During indoor recess, from the other side of the classroom, I see Roman sliding and grinding his bum all over my chair. Soon, sperm will wriggle through the weave of his gray uniform trousers and taint the fiberglass surface. I stride over and tell him to stop—but all he does is mock me in front of his grinning friends:
I retreat—and wait. Surely, when our teacher returns, she’ll invoke the wrath of the entire order of the Sister Servants of Mary Immaculate, punish Roman for his lewd behavior, and give me a rag and disinfectant to wipe it down.
Sister Junia, Roman sat on my chair and moved all over it.
He’s not there now, so you can take your place.
But he moved around for a really long time!
Please, just sit down.
Nuns: clueless about sex.
I offer to clean the blackboard. Pushing the felt eraser slowly across the dark green slate, I worry about what will happen next. How long do spermatozoa survive outside the body? Are they active in the daytime, or solely nocturnal? Will a stray male gamete turn me into an unwed mother?

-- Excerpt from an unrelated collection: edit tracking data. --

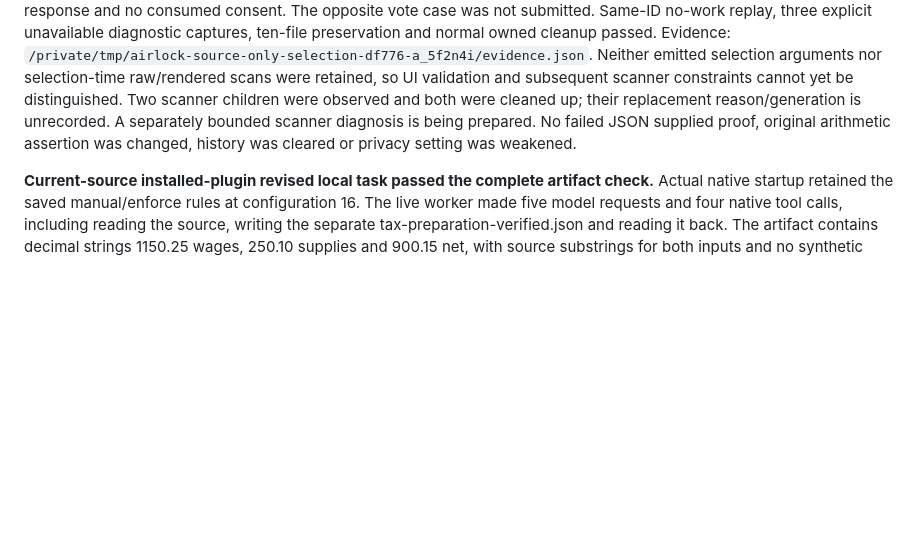
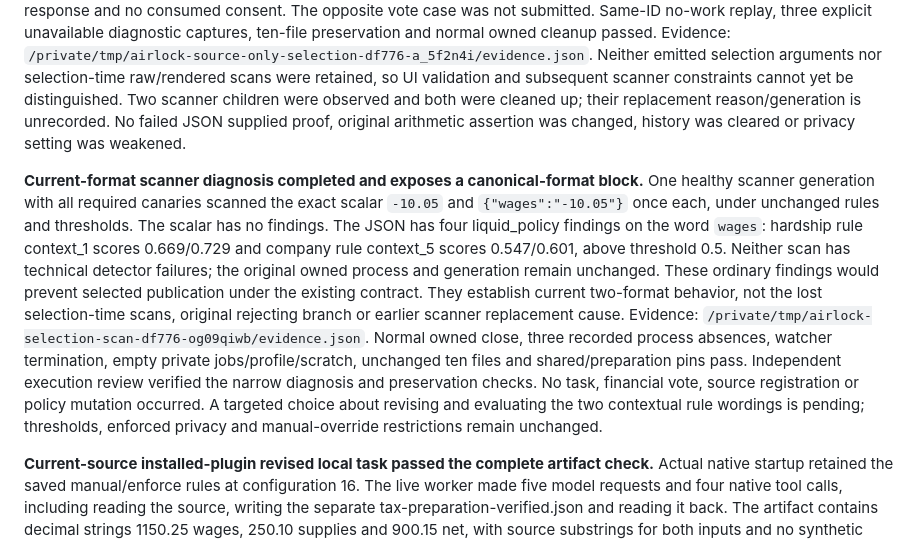
Before and after one commit to jewunetie/airlock, a Markdown page: VALIDATION.md, the part around the change. Drawn GitHub-style; blank space fills up the shorter version.

Commit message:
Record measured scanner rejection of canonical wages format

```diff
--- a/VALIDATION.md
+++ b/VALIDATION.md
@@ -46,9 +46,27 @@ Evidence: `/private/tmp/airlock-source-only-selection-df776-a_5f2n4i/evidence.js
 Neither emitted selection arguments nor selection-time raw/rendered scans were
 retained, so UI validation and subsequent scanner constraints cannot yet be
 distinguished. Two scanner children were observed and both were cleaned up;
-their replacement reason/generation is unrecorded. A separately bounded scanner
-diagnosis is being prepared. No failed JSON supplied proof, original arithmetic
-assertion was changed, history was cleared or privacy setting was weakened.
+their replacement reason/generation is unrecorded. No failed JSON supplied proof,
+original arithmetic assertion was changed, history was cleared or privacy setting
+was weakened.
+
+**Current-format scanner diagnosis completed and exposes a canonical-format block.**
+One healthy scanner generation with all required canaries scanned the exact scalar
+`-10.05` and `{"wages":"-10.05"}` once each, under unchanged rules and thresholds.
+The scalar has no findings. The JSON has four liquid_policy findings on the word
+`wages`: hardship rule context_1 scores 0.669/0.729 and company rule context_5
+scores 0.547/0.601, above threshold 0.5. Neither scan has technical detector failures;
+the original owned process and generation remain unchanged. These ordinary findings
+would prevent selected publication under the existing contract. They establish
+current two-format behavior, not the lost selection-time scans, original rejecting
+branch or earlier scanner replacement cause. Evidence:
+`/private/tmp/airlock-selection-scan-df776-og09qiwb/evidence.json`.
+Normal owned close, three recorded process absences, watcher termination, empty
+private jobs/profile/scratch, unchanged ten files and shared/preparation pins pass.
+Independent execution review verified the narrow diagnosis and preservation checks.
+No task, financial vote, source registration or policy mutation occurred. A targeted
+choice about revising and evaluating the two contextual rule wordings is pending;
+thresholds, enforced privacy and manual-override restrictions remain unchanged.
 
 **Current-source installed-plugin revised local task passed the complete artifact check.**
 Actual native startup retained the saved manual/enforce rules at configuration 16.
```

Abruptly, Sister Junia pulls me away; with a gentle shove, she directs me toward my desk. I give my chair a rubdown with some Kleenex pocket tissues, layer several over the molded seat, and perch on its very edge.

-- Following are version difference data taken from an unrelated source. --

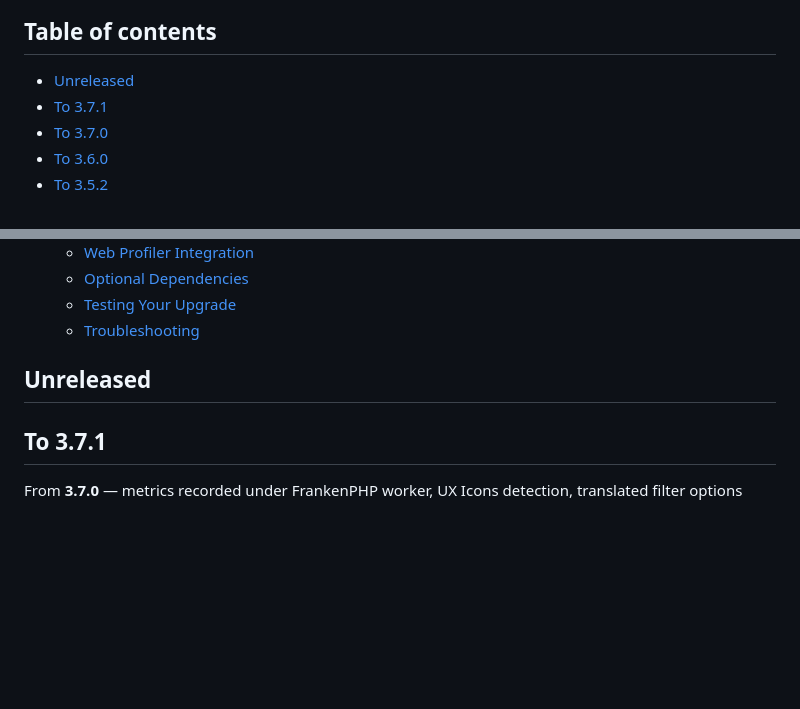
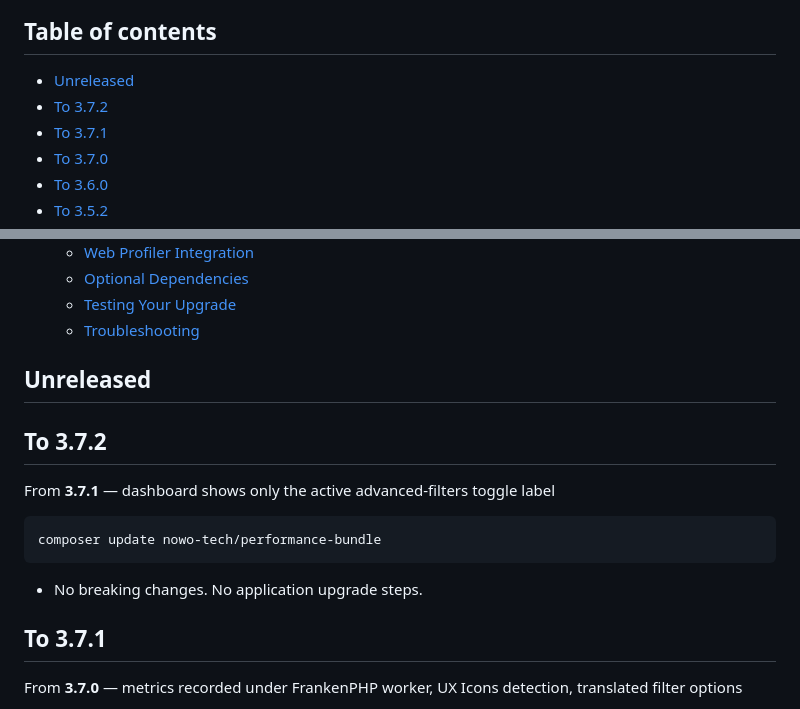
Before and after one commit to nowo-tech/PerformanceBundle, a Markdown page: docs/UPGRADING.md, 2 parts joined by grey strips. GitHub-like rendering; blank space fills up the shorter version.

Commit message:
Release v3.7.2: dashboard shows only the active advanced-filters toggle label
Co-Authored-By: Claude Opus 5.5 <noreply@anthropic.com>

````diff
--- a/docs/UPGRADING.md
+++ b/docs/UPGRADING.md
@@ -3,6 +3,7 @@
 ## Table of contents
 
 - [Unreleased](#unreleased)
+- [To 3.7.2](#to-372)
 - [To 3.7.1](#to-371)
 - [To 3.7.0](#to-370)
 - [To 3.6.0](#to-360)
@@ -120,6 +121,16 @@
 
 ## Unreleased
 
+## To 3.7.2
+
+From **3.7.1** — dashboard shows only the active advanced-filters toggle label
+
+```bash
+composer update nowo-tech/performance-bundle
+```
+
+- No breaking changes. No application upgrade steps.
+
 ## To 3.7.1
 
 From **3.7.0** — metrics recorded under FrankenPHP worker, UX Icons detection, translated filter options
````
Also changed, not shown: docs/CHANGELOG.md (+4 -0 lines).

At home, I study the menstruation brochure again but, apart from oblique mentions of a “birth canal,” it reveals nothing about pregnancy or its prevention, nor the mechanism by which sperm reach their goal; only caricature-like depictions that fade into an unlabeled blank space where the black dot—a tiny, round speck, neither an egg nor a baby—simply drops off the page.
About the Author:

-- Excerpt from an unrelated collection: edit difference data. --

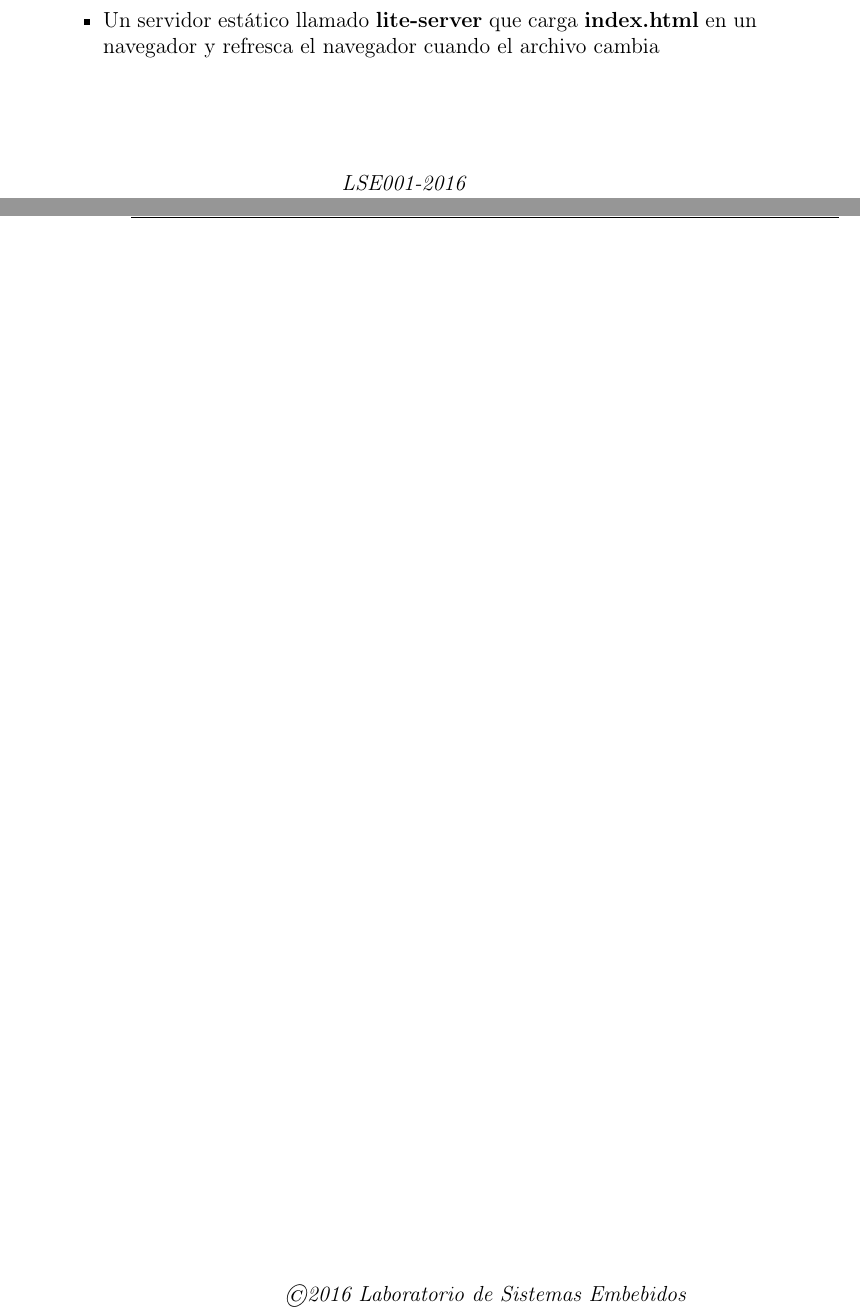
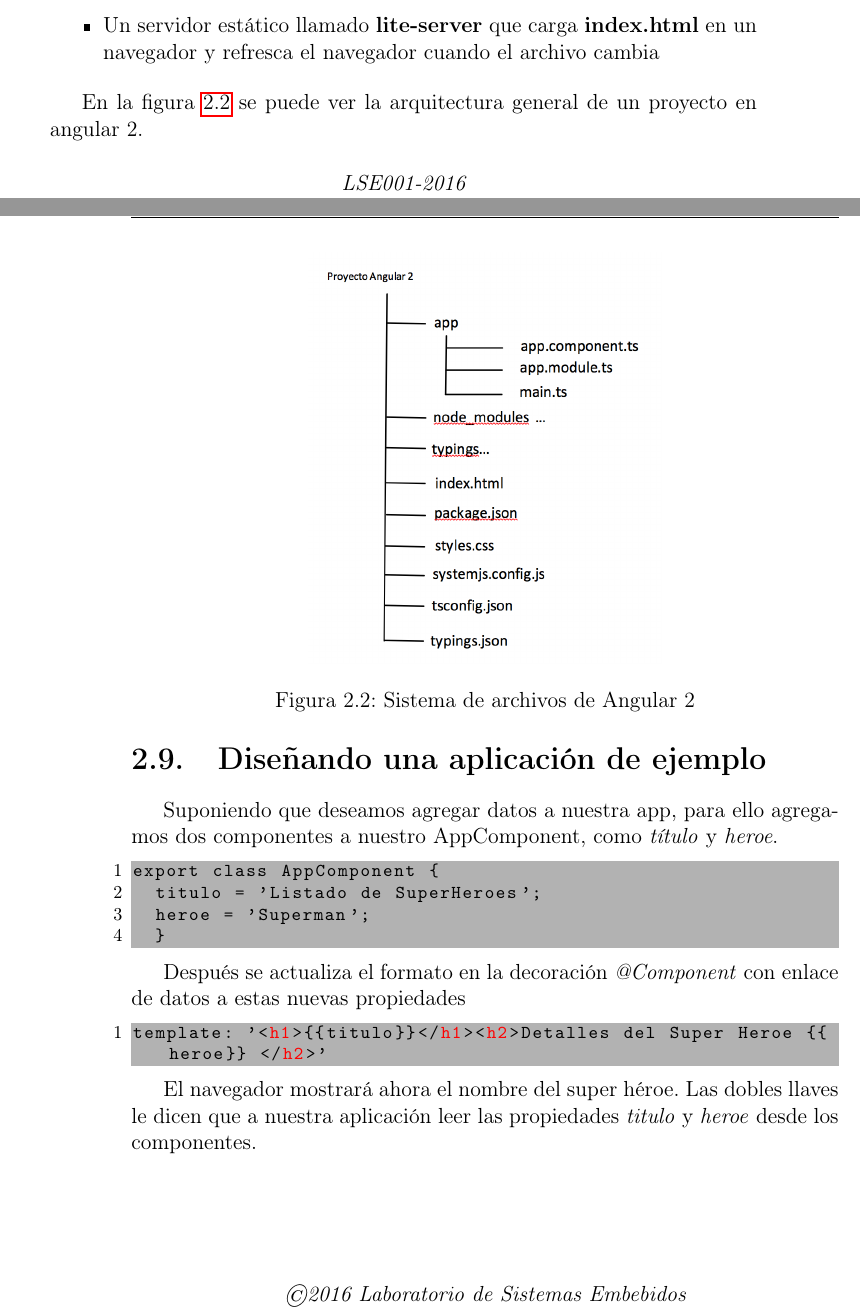
Before and after one commit to cashogomez/LibrosLatex, a LaTeX thesis (Diplomado Sistemas Embebidos/DiplomadoSistemasEmbebidos.tex): two parts of pages 27 and 28 of 29, joined at a grey line, cut so that both start at the same text. Compiled offline with pdfLaTeX.

Commit message:
Angular 2 Actualización
Actualización del Angular 2

```diff
--- a/Diplomado Sistemas Embebidos/DiplomadoSistemasEmbebidos.tex
+++ b/Diplomado Sistemas Embebidos/DiplomadoSistemasEmbebidos.tex
@@ -623,6 +624,37 @@ npm start
 \item Un servidor estático llamado \textbf{lite-server} que carga \textbf{index.html} en un navegador y refresca el navegador cuando el archivo cambia
 \end{itemize}
 
+En la figura \ref{fig101} se puede ver la arquitectura general de un proyecto en angular 2.
+
+\begin{figure}
+	\centering
+	\includegraphics[width=0.5\linewidth]{angular.png}
+	\caption{Sistema de archivos de Angular 2}
+	\label{fig101}
+\end{figure}
+
+\section{Diseñando una aplicación de ejemplo}
+
+Suponiendo que deseamos agregar datos a nuestra app, para ello agregamos dos componentes a nuestro AppComponent, como \textit{título} y \textit{heroe}.
+
+
+\begin{lstlisting}[language=html]
+export class AppComponent {
+  titulo = 'Listado de SuperHeroes';
+  heroe = 'Superman';
+  }
+  \end{lstlisting}
+
+
+Después se actualiza el formato en la decoración \textit{@Component} con enlace de datos a estas nuevas propiedades
+
+
+\begin{lstlisting}[language=html]
+template: '<h1>{{titulo}}</h1><h2>Detalles del Super Heroe {{heroe}} </h2>'
+  \end{lstlisting}
+
+  El navegador mostrará ahora el nombre del super héroe. Las dobles llaves le dicen que a nuestra aplicación leer las propiedades \textit{titulo} y \textit{heroe} desde los componentes.
+
 
 
 
```
Also changed, not shown: Diplomado Sistemas Embebidos/DiplomadoSistemasEmbebidos.pdf, Diplomado Sistemas Embebidos/angular.png (added), Diplomado Sistemas Embebidos/DiplomadoSistemasEmbebidos.tex (1 more changed lines), 6 other files.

Genia Blum is a Swiss Ukrainian Canadian dancer, writer and translator. She has received a Best of the Net and several Pushcart Prize nominations, and her essay “Slaves of Dance,” based on excerpts from her memoir in progress, Escape Artists, was named a “Notable” in The Best American Essays 2019. Her work has appeared or is forthcoming in Assay: Journal of Nonfiction Studies, Asymptote Journal, Atticus Review, Bending Genres, Berfrois, (b)OINK zine, Creative Nonfiction Magazine (Tiny Truths), Essay Daily, Monkeybicycle, Queen Mob’s Teahouse, Solstice Literary Magazine, Sonora Review, The /tƐmz/ Review, Under the Sun, and Vestal Review; and she writes a regular series for Queen Mob’s Teahouse titled Let Me Clarify: Unsolicited Advice by Genia Blum. When not working on her memoir, she tweaks fonts and photos on her website www.geniablum.com and haunts Twitter and Instagram as @geniablum.